WHAT IS NEEDED: Search the records for the string "padding" and return each line that has it.

RECORDS SHOWN:
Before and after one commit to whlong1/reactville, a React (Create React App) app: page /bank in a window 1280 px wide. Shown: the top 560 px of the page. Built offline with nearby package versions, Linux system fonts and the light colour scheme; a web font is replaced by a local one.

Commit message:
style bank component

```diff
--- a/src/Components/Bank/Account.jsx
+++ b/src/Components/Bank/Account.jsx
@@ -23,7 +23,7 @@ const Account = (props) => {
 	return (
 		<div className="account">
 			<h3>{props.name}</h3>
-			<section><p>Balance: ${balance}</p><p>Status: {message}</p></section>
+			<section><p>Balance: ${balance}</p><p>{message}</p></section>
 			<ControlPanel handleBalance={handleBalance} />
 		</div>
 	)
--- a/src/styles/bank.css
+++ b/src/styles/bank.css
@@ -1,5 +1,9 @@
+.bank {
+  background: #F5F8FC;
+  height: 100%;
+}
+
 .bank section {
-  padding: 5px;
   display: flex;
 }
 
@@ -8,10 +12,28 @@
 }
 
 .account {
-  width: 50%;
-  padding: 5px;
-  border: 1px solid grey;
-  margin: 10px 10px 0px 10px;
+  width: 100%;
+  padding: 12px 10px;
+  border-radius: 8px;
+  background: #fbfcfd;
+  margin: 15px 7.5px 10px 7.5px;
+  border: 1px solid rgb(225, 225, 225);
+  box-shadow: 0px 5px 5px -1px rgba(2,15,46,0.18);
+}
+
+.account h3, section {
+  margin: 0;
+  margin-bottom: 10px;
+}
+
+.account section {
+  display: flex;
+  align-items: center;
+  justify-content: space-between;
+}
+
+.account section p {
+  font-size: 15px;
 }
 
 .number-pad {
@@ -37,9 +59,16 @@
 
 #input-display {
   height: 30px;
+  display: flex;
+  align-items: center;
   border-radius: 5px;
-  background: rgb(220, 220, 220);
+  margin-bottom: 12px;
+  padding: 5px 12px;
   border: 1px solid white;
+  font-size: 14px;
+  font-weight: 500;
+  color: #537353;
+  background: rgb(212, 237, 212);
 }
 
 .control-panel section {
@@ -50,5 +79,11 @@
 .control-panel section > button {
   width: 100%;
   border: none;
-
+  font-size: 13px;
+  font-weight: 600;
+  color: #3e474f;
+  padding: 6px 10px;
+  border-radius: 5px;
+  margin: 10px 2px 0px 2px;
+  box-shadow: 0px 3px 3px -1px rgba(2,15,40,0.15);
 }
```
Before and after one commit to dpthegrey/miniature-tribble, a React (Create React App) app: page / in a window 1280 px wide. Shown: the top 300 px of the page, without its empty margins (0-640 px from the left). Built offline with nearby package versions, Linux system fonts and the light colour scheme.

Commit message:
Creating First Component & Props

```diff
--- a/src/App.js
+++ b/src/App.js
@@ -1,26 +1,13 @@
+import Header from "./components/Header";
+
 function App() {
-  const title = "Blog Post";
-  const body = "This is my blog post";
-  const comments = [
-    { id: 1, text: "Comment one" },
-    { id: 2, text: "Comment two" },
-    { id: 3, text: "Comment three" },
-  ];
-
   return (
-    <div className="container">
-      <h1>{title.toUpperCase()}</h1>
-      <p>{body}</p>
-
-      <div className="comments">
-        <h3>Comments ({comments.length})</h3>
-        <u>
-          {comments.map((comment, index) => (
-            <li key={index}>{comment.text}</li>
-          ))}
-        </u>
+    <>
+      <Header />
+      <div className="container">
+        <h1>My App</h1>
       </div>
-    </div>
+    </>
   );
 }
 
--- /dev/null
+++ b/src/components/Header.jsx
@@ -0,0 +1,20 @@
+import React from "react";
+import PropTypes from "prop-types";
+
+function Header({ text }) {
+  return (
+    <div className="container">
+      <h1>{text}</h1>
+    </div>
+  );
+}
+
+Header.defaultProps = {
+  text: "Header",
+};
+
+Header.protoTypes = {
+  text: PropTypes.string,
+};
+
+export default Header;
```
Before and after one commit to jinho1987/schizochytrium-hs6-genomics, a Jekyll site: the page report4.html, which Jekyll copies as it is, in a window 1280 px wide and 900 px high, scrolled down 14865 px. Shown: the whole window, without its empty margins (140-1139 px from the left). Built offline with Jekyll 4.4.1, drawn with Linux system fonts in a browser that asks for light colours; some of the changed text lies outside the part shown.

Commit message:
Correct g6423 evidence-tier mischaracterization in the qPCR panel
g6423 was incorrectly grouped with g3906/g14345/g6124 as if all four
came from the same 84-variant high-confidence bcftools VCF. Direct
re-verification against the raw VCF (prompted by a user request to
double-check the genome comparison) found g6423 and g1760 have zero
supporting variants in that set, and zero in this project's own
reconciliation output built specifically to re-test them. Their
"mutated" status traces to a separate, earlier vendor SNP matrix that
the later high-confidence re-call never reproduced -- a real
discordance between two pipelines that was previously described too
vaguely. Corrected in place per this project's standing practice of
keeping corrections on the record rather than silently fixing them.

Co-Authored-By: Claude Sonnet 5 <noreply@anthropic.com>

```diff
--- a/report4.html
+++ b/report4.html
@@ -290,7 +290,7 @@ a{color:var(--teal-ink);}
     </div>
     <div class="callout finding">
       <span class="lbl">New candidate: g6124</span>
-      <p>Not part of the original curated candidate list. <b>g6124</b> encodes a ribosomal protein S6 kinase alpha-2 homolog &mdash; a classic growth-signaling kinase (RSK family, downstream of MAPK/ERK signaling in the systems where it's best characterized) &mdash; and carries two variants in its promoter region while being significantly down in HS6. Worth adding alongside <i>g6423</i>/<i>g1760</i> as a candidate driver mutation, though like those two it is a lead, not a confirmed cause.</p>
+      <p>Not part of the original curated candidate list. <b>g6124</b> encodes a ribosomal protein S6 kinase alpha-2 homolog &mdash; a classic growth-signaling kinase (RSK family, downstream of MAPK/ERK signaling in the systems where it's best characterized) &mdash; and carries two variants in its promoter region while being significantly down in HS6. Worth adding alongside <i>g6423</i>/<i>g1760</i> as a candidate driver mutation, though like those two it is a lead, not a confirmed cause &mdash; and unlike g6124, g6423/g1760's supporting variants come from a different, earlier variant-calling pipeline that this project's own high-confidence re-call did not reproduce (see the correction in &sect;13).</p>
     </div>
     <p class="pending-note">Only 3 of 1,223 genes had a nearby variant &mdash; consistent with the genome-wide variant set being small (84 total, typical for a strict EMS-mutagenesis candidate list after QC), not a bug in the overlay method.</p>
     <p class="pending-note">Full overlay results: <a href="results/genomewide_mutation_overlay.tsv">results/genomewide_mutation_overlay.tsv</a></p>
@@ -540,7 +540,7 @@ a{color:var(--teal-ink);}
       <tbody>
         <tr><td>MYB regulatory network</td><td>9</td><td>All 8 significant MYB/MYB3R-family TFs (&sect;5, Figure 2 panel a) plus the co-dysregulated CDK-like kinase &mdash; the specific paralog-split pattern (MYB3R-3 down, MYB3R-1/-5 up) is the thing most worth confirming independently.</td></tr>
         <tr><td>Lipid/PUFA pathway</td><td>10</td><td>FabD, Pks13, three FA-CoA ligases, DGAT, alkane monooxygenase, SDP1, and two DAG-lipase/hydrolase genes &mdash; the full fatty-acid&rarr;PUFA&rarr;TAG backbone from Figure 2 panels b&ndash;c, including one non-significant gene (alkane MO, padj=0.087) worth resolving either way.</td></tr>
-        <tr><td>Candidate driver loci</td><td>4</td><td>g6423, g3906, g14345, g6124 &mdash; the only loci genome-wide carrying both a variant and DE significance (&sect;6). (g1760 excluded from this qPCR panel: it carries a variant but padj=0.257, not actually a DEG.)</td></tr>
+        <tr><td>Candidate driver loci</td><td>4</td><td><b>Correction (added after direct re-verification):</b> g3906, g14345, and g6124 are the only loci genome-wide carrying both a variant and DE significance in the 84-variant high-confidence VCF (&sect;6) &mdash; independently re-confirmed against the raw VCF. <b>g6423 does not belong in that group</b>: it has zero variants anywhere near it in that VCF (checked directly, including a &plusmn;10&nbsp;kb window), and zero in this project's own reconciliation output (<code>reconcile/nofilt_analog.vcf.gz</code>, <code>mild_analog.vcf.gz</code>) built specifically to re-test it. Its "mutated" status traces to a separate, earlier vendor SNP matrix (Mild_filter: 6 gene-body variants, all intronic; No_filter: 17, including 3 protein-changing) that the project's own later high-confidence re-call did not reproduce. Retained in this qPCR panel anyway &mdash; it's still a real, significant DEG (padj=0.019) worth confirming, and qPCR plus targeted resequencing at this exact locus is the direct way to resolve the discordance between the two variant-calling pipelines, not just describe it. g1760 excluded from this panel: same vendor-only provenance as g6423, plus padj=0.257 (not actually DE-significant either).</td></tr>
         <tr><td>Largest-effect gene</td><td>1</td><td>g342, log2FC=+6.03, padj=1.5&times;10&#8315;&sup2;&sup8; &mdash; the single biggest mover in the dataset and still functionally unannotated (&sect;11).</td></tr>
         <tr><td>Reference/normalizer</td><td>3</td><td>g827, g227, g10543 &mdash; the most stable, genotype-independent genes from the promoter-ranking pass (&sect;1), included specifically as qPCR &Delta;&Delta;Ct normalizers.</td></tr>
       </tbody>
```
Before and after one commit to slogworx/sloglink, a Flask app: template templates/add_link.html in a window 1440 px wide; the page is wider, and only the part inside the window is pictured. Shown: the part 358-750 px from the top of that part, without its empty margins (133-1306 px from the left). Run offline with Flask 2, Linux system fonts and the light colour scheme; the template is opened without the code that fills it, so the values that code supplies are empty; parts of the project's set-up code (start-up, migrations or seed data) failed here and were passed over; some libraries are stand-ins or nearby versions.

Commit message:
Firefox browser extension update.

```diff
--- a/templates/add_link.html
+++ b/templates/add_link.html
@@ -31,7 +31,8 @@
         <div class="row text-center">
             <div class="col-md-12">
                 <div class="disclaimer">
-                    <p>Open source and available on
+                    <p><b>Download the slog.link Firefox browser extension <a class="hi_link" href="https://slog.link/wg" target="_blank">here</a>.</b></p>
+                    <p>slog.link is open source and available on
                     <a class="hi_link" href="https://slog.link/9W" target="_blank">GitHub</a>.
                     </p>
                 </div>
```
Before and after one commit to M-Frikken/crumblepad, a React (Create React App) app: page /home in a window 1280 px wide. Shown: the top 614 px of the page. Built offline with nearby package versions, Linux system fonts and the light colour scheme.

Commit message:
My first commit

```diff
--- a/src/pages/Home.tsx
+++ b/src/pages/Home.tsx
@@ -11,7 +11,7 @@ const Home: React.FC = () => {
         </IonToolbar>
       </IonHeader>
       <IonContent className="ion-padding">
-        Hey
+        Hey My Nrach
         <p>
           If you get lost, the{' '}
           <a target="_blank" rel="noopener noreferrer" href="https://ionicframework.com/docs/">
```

SOLUTION TO THIS EXERCISE:
-  padding: 5px;
-  padding: 5px;
+  padding: 12px 10px;
+  padding: 5px 12px;
+  padding: 6px 10px;
       <IonContent className="ion-padding">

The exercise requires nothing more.